The man who cut out his own appendix on isolated Antarctica trip
Published 05/05/2015 | 13:32
A Russian surgeon cut open his own abdomen and took out his appendix after falling ill in the Antarctic more than 50 years ago.
Surgeon Leonid Rogozov was part of the sixth Soviet Antarctic expedition, a team sent to the Antarctic wasteland to build a new base.
The Novolazarevskaya Station was up and running by the middle of February 1961 and the group set up camp to see out the winter months.
But Rogozov (aged 27 at the time) soon fell seriously ill and a strong pain developed down the side of his abdomen.
He soon realised, as the only doctor on the expedition, he would have to operate on himself.
"Being a surgeon, he had no difficulty in diagnosing acute appendicitis," his son, Vladislav told BBC World.

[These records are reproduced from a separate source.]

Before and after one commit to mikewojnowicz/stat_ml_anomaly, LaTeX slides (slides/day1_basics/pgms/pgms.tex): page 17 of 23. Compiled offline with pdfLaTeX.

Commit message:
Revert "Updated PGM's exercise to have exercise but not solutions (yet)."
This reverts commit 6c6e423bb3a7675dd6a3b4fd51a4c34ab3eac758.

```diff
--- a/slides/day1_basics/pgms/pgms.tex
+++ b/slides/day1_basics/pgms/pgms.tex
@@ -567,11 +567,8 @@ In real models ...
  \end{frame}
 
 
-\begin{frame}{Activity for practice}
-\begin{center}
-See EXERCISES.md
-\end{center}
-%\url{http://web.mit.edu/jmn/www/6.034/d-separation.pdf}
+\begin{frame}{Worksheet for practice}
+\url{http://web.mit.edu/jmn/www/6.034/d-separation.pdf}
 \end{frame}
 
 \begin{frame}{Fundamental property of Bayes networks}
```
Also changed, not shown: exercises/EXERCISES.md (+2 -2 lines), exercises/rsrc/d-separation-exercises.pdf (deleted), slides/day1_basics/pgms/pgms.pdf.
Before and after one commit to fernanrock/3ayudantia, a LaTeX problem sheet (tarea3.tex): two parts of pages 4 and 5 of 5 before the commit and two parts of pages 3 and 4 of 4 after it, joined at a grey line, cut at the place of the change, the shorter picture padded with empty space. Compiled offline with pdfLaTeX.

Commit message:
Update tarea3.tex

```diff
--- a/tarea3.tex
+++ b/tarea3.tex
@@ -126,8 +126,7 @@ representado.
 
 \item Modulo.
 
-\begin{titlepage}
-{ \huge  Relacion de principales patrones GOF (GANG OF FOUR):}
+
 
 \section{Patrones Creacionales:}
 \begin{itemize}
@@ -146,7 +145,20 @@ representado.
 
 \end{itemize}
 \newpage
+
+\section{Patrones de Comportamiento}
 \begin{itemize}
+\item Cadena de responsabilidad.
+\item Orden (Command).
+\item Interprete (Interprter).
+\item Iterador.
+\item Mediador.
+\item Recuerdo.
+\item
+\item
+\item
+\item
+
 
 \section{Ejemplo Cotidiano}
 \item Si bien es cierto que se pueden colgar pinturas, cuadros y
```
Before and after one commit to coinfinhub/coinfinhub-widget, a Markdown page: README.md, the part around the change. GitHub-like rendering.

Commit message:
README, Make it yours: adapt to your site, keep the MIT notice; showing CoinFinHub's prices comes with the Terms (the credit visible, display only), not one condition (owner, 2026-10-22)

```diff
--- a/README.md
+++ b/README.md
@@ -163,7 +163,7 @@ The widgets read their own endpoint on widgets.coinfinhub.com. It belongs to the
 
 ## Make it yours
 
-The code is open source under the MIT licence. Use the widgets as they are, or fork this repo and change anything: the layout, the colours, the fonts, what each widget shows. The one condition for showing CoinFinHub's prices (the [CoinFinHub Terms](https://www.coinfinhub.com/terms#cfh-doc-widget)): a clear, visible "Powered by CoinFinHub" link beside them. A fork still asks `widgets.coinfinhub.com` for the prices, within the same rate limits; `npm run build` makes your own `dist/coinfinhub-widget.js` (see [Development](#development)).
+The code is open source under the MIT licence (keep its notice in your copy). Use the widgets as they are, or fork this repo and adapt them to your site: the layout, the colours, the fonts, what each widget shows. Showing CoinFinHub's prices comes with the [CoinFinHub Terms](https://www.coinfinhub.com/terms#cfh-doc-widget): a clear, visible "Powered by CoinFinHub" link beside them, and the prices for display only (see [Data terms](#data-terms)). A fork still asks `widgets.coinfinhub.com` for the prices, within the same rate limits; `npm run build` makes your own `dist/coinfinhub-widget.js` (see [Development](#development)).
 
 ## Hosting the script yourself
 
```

"It was a condition he'd operated on many times, and in the civilised world it's a routine operation. But unfortunately he didn't find himself in the civilised world - instead he was in the middle of a polar wasteland.
"He was confronted with a very difficult situation of life and death," he continued.
"He could wait for no help, or make an attempt to operate on himself"
Vladislav said his father's symptoms became increasingly worse as he considered his options.
"He had to open his own abdomen to take his intestines out," Vladislav said.
"He didn't know if that was humanly possible."
But Rogozov soon made the decision he would perform an auto-appendectomy rather than die not having tried anything.
In his diary, he wrote:
"It seems that I have appendicitis. I am keeping quiet about it, even smiling. Why frighten my friends?.
"I did not sleep at all last night. It hurts like the devil! A snow storm whipping through my soul, wailing like 100 jackals.
"Still no obvious symptoms that perforation is imminent, but an oppressive feeling of foreboding hangs over me… This is it… I have to think through the only possible way out - to operate on myself… It's almost impossible… but I can't just fold my arms and give up."
Rogozov organised his amateur medical team, including an engineer and the station’s meteorologist, and planned who would hold lamps, the mirror and the instruments.
"My poor assistants! At the last minute I looked over at them. They stood there in their surgical whites, whiter than white themselves," he wrote afterwards.
"I was scared too. But when I picked up the needle with the novocaine and gave myself the first injection, somehow I automatically switched into operating mode, and from that point on I didn't notice anything else."
Two hours later, with 25 second breaks every four-five minutes, the operation was complete.
Rogozov only took his antibiotics and rested after he instructed his staff how to wash all the surgical instruments.
He returned to work just two weeks later.